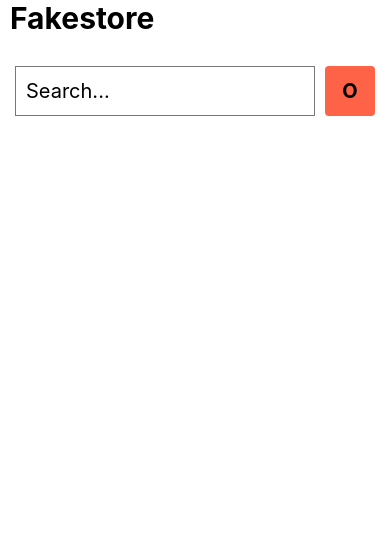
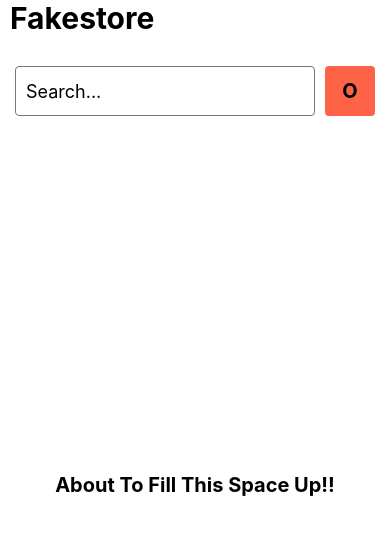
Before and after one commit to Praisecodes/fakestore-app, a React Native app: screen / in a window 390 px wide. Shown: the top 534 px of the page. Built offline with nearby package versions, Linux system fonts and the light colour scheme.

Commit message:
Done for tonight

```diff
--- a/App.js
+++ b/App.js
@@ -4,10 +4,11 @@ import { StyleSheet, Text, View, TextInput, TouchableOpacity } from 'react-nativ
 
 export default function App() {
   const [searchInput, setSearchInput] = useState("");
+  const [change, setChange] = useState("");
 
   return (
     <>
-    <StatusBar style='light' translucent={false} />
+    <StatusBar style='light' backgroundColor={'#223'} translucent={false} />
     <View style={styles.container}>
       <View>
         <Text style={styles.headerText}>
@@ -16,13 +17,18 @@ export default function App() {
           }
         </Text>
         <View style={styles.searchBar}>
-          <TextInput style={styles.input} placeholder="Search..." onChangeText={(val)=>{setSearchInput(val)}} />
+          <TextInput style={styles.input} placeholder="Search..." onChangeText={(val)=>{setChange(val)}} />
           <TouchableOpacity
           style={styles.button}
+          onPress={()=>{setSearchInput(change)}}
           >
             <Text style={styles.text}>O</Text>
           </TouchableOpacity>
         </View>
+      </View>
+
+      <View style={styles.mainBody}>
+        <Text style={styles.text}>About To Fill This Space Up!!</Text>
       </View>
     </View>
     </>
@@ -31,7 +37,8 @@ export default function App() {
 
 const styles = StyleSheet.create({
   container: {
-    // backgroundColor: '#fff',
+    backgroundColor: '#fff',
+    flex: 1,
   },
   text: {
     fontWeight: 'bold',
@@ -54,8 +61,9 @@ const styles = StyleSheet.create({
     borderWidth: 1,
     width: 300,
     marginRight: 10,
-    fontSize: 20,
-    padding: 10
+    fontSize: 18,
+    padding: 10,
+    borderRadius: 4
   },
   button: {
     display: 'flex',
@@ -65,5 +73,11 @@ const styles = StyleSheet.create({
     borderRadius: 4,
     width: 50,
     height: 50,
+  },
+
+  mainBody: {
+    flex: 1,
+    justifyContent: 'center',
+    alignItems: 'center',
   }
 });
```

•••

● **ASSIGNMENT**: Among the lines of the listing above, which ones contain the word "const"? Show them.

● **ANSWER BOX**:
   const [searchInput, setSearchInput] = useState("");
+  const [change, setChange] = useState("");
 const styles = StyleSheet.create({
@@ -54,8 +61,9 @@ const styles = StyleSheet.create({
@@ -65,5 +73,11 @@ const styles = StyleSheet.create({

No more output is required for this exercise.